- Data for processing
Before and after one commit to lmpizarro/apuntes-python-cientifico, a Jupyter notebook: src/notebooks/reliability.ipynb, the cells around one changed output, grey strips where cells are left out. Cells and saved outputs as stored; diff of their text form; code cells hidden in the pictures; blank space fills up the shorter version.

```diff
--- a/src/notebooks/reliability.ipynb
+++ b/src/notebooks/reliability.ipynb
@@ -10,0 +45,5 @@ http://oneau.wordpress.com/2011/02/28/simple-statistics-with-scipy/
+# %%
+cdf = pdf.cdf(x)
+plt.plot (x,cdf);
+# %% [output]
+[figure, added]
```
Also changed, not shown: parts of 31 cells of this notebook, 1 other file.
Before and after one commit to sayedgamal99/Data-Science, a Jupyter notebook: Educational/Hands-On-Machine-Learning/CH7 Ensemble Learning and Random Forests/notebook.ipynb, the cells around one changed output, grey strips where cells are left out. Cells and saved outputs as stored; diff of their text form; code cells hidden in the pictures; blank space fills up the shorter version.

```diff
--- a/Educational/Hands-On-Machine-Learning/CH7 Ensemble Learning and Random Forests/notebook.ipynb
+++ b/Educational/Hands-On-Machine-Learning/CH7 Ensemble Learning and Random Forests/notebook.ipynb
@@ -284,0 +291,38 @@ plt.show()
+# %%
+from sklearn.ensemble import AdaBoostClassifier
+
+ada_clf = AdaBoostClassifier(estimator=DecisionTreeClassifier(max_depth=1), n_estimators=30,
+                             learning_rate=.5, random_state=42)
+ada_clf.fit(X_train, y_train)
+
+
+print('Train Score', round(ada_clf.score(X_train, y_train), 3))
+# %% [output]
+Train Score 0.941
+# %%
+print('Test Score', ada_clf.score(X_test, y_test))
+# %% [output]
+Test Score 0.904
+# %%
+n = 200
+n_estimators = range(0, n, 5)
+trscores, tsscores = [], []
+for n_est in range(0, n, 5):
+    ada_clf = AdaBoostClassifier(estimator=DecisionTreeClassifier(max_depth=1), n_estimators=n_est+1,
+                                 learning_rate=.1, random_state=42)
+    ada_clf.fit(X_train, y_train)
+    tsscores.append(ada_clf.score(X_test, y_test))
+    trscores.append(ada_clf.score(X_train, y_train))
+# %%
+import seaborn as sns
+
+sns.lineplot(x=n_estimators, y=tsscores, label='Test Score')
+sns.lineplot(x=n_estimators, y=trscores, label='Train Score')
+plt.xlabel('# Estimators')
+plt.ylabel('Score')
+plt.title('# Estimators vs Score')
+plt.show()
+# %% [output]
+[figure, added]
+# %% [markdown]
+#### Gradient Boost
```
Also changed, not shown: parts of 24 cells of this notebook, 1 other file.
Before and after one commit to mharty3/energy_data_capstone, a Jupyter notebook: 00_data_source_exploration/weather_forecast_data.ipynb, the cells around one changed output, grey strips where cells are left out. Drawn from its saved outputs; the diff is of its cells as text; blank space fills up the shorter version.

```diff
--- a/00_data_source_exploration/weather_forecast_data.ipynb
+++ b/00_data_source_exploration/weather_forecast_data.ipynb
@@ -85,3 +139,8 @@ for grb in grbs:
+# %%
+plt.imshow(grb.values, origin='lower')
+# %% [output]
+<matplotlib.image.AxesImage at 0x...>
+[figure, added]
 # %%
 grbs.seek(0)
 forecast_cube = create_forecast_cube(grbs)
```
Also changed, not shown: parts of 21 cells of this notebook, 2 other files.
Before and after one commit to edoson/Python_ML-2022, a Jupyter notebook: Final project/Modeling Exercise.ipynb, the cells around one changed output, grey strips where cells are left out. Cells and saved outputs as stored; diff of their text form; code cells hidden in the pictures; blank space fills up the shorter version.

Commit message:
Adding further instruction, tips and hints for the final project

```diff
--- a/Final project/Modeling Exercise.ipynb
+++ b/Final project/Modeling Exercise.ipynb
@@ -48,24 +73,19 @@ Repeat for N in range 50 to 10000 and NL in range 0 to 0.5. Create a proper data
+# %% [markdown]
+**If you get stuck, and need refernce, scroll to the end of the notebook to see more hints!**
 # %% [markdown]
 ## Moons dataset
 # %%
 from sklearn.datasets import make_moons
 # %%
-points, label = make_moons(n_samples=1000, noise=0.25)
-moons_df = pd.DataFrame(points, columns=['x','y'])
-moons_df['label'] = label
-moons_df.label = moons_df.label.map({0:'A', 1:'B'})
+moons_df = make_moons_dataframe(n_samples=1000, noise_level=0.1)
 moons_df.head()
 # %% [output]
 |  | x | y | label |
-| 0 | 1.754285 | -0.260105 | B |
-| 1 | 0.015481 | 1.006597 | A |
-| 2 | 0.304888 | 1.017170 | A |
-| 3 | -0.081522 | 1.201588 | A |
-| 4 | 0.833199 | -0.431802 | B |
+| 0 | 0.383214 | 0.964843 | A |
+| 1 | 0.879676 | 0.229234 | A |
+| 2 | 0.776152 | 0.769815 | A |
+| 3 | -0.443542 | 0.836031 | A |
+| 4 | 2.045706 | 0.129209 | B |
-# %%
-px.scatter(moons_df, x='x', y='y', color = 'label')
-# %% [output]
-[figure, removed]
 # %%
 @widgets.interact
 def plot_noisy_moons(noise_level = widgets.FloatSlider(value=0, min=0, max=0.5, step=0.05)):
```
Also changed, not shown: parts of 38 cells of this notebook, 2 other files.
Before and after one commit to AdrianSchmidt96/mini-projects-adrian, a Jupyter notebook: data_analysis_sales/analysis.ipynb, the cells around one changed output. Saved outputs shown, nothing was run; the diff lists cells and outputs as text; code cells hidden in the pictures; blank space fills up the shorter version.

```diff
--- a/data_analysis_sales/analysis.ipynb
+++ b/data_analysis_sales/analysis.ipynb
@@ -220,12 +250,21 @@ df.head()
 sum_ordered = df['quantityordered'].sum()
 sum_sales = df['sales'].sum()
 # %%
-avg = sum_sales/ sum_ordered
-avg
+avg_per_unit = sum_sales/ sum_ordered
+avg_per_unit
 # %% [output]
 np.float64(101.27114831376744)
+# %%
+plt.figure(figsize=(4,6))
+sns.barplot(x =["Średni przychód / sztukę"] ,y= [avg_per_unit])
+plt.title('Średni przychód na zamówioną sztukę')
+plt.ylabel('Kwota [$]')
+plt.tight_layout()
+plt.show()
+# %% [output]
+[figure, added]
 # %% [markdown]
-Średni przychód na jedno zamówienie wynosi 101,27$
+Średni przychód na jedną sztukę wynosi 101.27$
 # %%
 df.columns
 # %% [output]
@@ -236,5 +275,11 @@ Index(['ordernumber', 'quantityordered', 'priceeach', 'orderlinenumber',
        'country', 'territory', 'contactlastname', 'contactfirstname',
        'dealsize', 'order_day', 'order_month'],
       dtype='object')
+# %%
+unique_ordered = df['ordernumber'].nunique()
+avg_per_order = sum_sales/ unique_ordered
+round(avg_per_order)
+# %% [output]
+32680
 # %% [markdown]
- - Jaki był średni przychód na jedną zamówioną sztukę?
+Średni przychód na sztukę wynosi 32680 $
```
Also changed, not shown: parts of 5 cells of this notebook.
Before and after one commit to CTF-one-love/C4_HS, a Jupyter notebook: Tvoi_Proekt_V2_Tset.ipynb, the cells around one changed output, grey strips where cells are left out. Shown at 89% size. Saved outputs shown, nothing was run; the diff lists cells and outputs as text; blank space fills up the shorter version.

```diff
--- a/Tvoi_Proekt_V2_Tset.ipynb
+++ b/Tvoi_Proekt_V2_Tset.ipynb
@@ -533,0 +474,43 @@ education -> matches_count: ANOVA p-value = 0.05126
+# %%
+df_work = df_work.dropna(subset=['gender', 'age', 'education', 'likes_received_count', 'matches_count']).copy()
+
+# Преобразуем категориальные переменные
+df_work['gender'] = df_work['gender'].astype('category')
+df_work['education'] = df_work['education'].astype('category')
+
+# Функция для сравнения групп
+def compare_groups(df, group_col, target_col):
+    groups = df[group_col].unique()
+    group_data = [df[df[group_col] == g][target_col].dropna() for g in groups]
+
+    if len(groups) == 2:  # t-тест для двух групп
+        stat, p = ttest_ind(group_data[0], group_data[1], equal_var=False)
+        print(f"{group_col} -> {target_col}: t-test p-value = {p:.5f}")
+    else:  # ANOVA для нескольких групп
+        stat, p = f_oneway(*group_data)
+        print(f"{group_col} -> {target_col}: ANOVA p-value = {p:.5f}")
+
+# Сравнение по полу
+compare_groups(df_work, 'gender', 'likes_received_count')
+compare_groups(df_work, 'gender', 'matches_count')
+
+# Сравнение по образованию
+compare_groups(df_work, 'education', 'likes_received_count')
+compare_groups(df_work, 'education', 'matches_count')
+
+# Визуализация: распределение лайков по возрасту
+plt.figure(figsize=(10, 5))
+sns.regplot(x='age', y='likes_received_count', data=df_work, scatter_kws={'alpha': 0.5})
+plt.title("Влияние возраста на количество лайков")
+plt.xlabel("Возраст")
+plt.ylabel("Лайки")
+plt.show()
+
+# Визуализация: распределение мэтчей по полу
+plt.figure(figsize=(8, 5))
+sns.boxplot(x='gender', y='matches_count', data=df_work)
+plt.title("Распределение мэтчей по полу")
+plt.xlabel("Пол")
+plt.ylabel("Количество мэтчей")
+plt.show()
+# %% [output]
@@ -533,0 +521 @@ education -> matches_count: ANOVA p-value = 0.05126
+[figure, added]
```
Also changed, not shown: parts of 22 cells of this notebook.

- Goal of the exercise
Every line in the data that holds the string "Also" should be returned.

- Written answer
Also changed, not shown: parts of 31 cells of this notebook, 1 other file.
Also changed, not shown: parts of 24 cells of this notebook, 1 other file.
Also changed, not shown: parts of 21 cells of this notebook, 2 other files.
Also changed, not shown: parts of 38 cells of this notebook, 2 other files.
Also changed, not shown: parts of 5 cells of this notebook.
Also changed, not shown: parts of 22 cells of this notebook.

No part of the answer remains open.